Structured diff data:

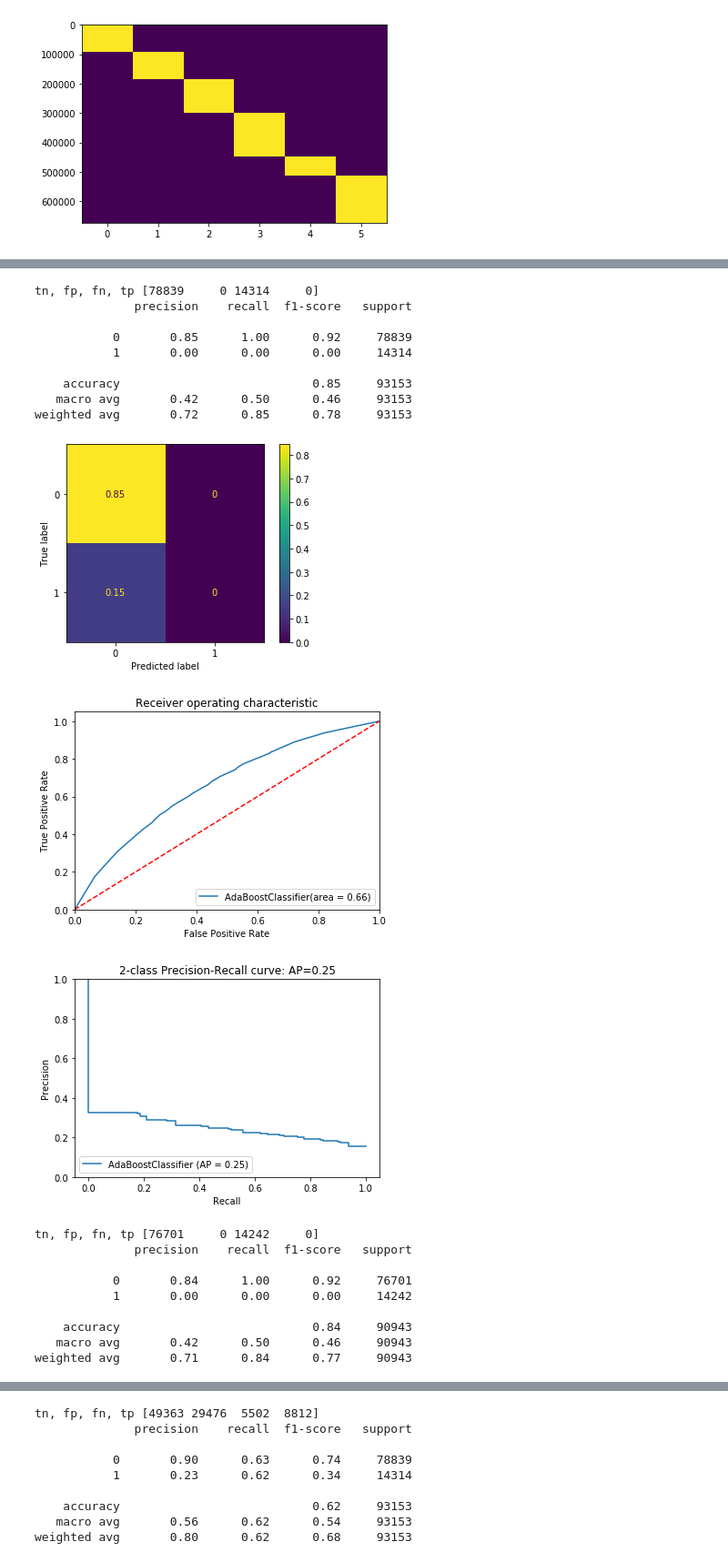
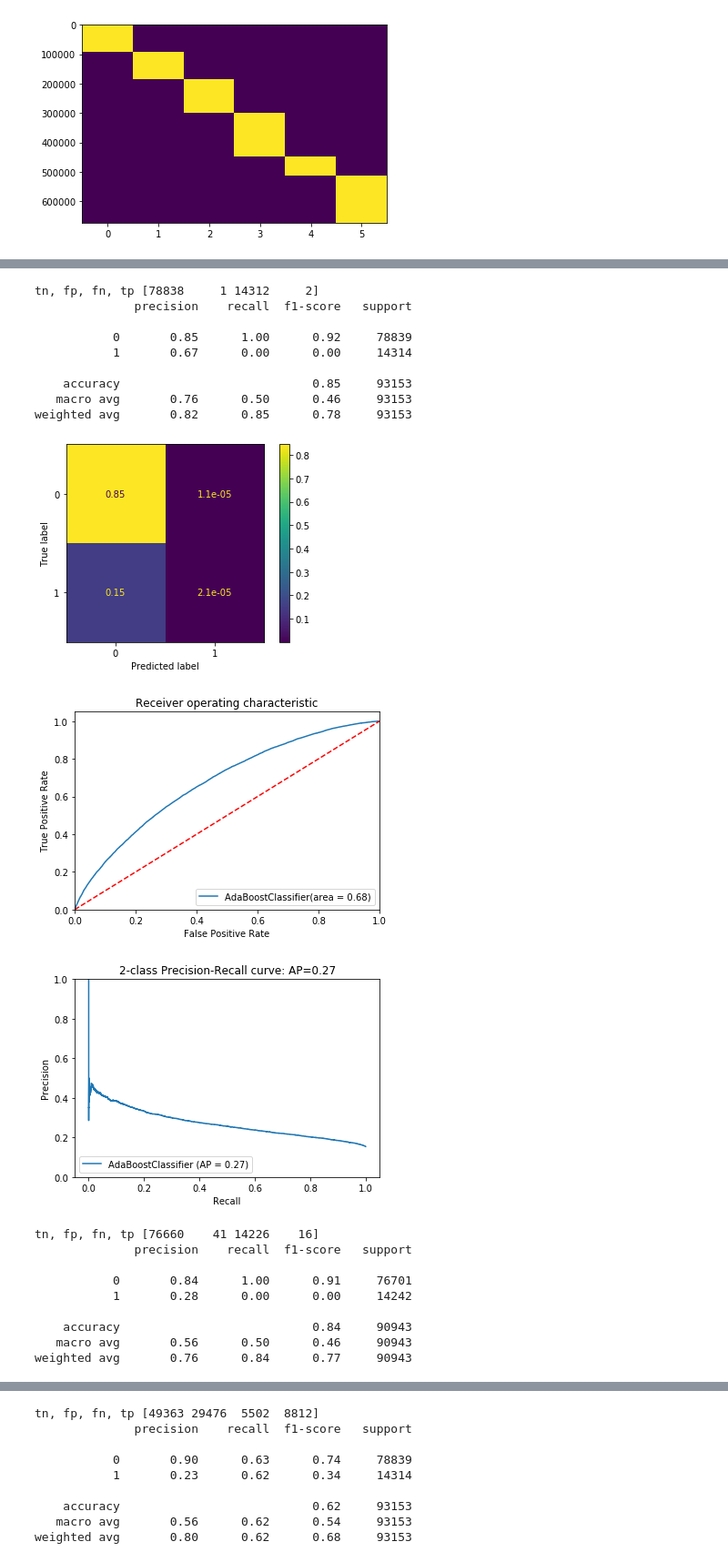
Before and after one commit to mgudorf/datsci, a Jupyter notebook: capstone1/notebooks/Loan outcome classification.ipynb, the cells around one changed output, grey strips where cells are left out. Shown at 91% size. Cells and saved outputs as stored; diff of their text form; code cells hidden in the pictures.

```diff
--- a/capstone1/notebooks/Loan outcome classification.ipynb
+++ b/capstone1/notebooks/Loan outcome classification.ipynb
@@ -80,7 +87,7 @@ def my_feature_transformer(X, num_features, cat_features, date_features, num_tra
 
     '''
 
-    uniq_categories = [list(np.sort(X[col].unique()))+['Missing','Unknown'] for col in cat_features]
+    uniq_categories = [list(np.sort(X[col].unique()))for col in cat_features]
 
     cat_transformer = OneHotEncoder(categories=uniq_categories, drop='first')
 
@@ -299,9 +306,9 @@ num_features = X.select_dtypes(exclude=['object','category']).columns
 cat_features = X.select_dtypes(include=['object','category']).columns
 date_features = encoded_dates.columns
 # %%
-train2, test2 = train_test_iterable[0]
-X_train, X_test = X.loc[train2, :],X.loc[test2, :]
-y_train, y_test = y.loc[train2], y.loc[test2]
+train0, test0 = train_test_iterable[3]
+X_train, X_test = X.loc[train0, :],X.loc[test0, :]
+y_train, y_test = y.loc[train0], y.loc[test0]
 
 col_transformer = my_feature_transformer(X, num_features, cat_features, date_features, num_transformer=StandardScaler())
 
@@ -317,7 +328,7 @@ hasher = RandomTreesEmbedding(n_estimators=20, random_state=0, max_depth=3)
 X_train_transform = hasher.fit_transform(X_train)
 X_test_transform = hasher.transform(X_test)
 
-pca = PCA(n_components=5)
+pca = PCA(n_components=10)
 _ = pca.fit(X_train.toarray())
 X_train_pca = pca.transform(X_train.toarray())
 X_test_pca = pca.transform(X_test.toarray())
@@ -382,29 +373,29 @@ weighted avg       0.75      0.84      0.77     90943
 [figure]
 [figure]
 # %%
-ada_boosting_pca = AdaBoostClassifier(learning_rate=0.001,n_estimators=1000,random_state=0)
+ada_boosting_pca = AdaBoostClassifier(learning_rate=0.1,n_estimators=1000,random_state=0)
 _ = ada_boosting_pca.fit(X_train_pca, y_train)
 ada_boosting_pca_roc_auc_train = classifier_analysis(ada_boosting_pca, X_train_pca, y_train)
 ada_boosting_pca_roc_auc_test = classifier_analysis(ada_boosting_pca, X_test_pca, y_test)
 # %% [output]
-tn, fp, fn, tp [78839     0 14314     0]
+tn, fp, fn, tp [78838     1 14312     2]
               precision    recall  f1-score   support
 
            0       0.85      1.00      0.92     78839
-           1       0.00      0.00      0.00     14314
+           1       0.67      0.00      0.00     14314
 
     accuracy                           0.85     93153
-   macro avg       0.42      0.50      0.46     93153
-weighted avg       0.72      0.85      0.78     93153
+   macro avg       0.76      0.50      0.46     93153
+weighted avg       0.82      0.85      0.78     93153
-[figure, old version]
+[figure, new version]
-[figure, old version]
+[figure, new version]
-[figure, old version]
+[figure, new version]
-tn, fp, fn, tp [76701     0 14242     0]
+tn, fp, fn, tp [76660    41 14226    16]
               precision    recall  f1-score   support
 
-           0       0.84      1.00      0.92     76701
-           1       0.00      0.00      0.00     14242
+           0       0.84      1.00      0.91     76701
+           1       0.28      0.00      0.00     14242
 
     accuracy                           0.84     90943
-   macro avg       0.42      0.50      0.46     90943
-weighted avg       0.71      0.84      0.77     90943
+   macro avg       0.56      0.50      0.46     90943
+weighted avg       0.76      0.84      0.77     90943
```
Also changed, not shown: parts of 15 cells of this notebook, 1 other file.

• PROBLEM TO WORK ON: Output each record above word for word, leaving out images.

• ANSWER BOX:
Before and after one commit to mgudorf/datsci, a Jupyter notebook: capstone1/notebooks/Loan outcome classification.ipynb, the cells around one changed output, grey strips where cells are left out. Shown at 91% size. Cells and saved outputs as stored; diff of their text form; code cells hidden in the pictures.

```diff
--- a/capstone1/notebooks/Loan outcome classification.ipynb
+++ b/capstone1/notebooks/Loan outcome classification.ipynb
@@ -80,7 +87,7 @@ def my_feature_transformer(X, num_features, cat_features, date_features, num_tra
 
     '''
 
-    uniq_categories = [list(np.sort(X[col].unique()))+['Missing','Unknown'] for col in cat_features]
+    uniq_categories = [list(np.sort(X[col].unique()))for col in cat_features]
 
     cat_transformer = OneHotEncoder(categories=uniq_categories, drop='first')
 
@@ -299,9 +306,9 @@ num_features = X.select_dtypes(exclude=['object','category']).columns
 cat_features = X.select_dtypes(include=['object','category']).columns
 date_features = encoded_dates.columns
 # %%
-train2, test2 = train_test_iterable[0]
-X_train, X_test = X.loc[train2, :],X.loc[test2, :]
-y_train, y_test = y.loc[train2], y.loc[test2]
+train0, test0 = train_test_iterable[3]
+X_train, X_test = X.loc[train0, :],X.loc[test0, :]
+y_train, y_test = y.loc[train0], y.loc[test0]
 
 col_transformer = my_feature_transformer(X, num_features, cat_features, date_features, num_transformer=StandardScaler())
 
@@ -317,7 +328,7 @@ hasher = RandomTreesEmbedding(n_estimators=20, random_state=0, max_depth=3)
 X_train_transform = hasher.fit_transform(X_train)
 X_test_transform = hasher.transform(X_test)
 
-pca = PCA(n_components=5)
+pca = PCA(n_components=10)
 _ = pca.fit(X_train.toarray())
 X_train_pca = pca.transform(X_train.toarray())
 X_test_pca = pca.transform(X_test.toarray())
@@ -382,29 +373,29 @@ weighted avg       0.75      0.84      0.77     90943
 [figure]
 [figure]
 # %%
-ada_boosting_pca = AdaBoostClassifier(learning_rate=0.001,n_estimators=1000,random_state=0)
+ada_boosting_pca = AdaBoostClassifier(learning_rate=0.1,n_estimators=1000,random_state=0)
 _ = ada_boosting_pca.fit(X_train_pca, y_train)
 ada_boosting_pca_roc_auc_train = classifier_analysis(ada_boosting_pca, X_train_pca, y_train)
 ada_boosting_pca_roc_auc_test = classifier_analysis(ada_boosting_pca, X_test_pca, y_test)
 # %% [output]
-tn, fp, fn, tp [78839     0 14314     0]
+tn, fp, fn, tp [78838     1 14312     2]
               precision    recall  f1-score   support
 
            0       0.85      1.00      0.92     78839
-           1       0.00      0.00      0.00     14314
+           1       0.67      0.00      0.00     14314
 
     accuracy                           0.85     93153
-   macro avg       0.42      0.50      0.46     93153
-weighted avg       0.72      0.85      0.78     93153
+   macro avg       0.76      0.50      0.46     93153
+weighted avg       0.82      0.85      0.78     93153
-[figure, old version]
+[figure, new version]
-[figure, old version]
+[figure, new version]
-[figure, old version]
+[figure, new version]
-tn, fp, fn, tp [76701     0 14242     0]
+tn, fp, fn, tp [76660    41 14226    16]
               precision    recall  f1-score   support
 
-           0       0.84      1.00      0.92     76701
-           1       0.00      0.00      0.00     14242
+           0       0.84      1.00      0.91     76701
+           1       0.28      0.00      0.00     14242
 
     accuracy                           0.84     90943
-   macro avg       0.42      0.50      0.46     90943
-weighted avg       0.71      0.84      0.77     90943
+   macro avg       0.56      0.50      0.46     90943
+weighted avg       0.76      0.84      0.77     90943
```
Also changed, not shown: parts of 15 cells of this notebook, 1 other file.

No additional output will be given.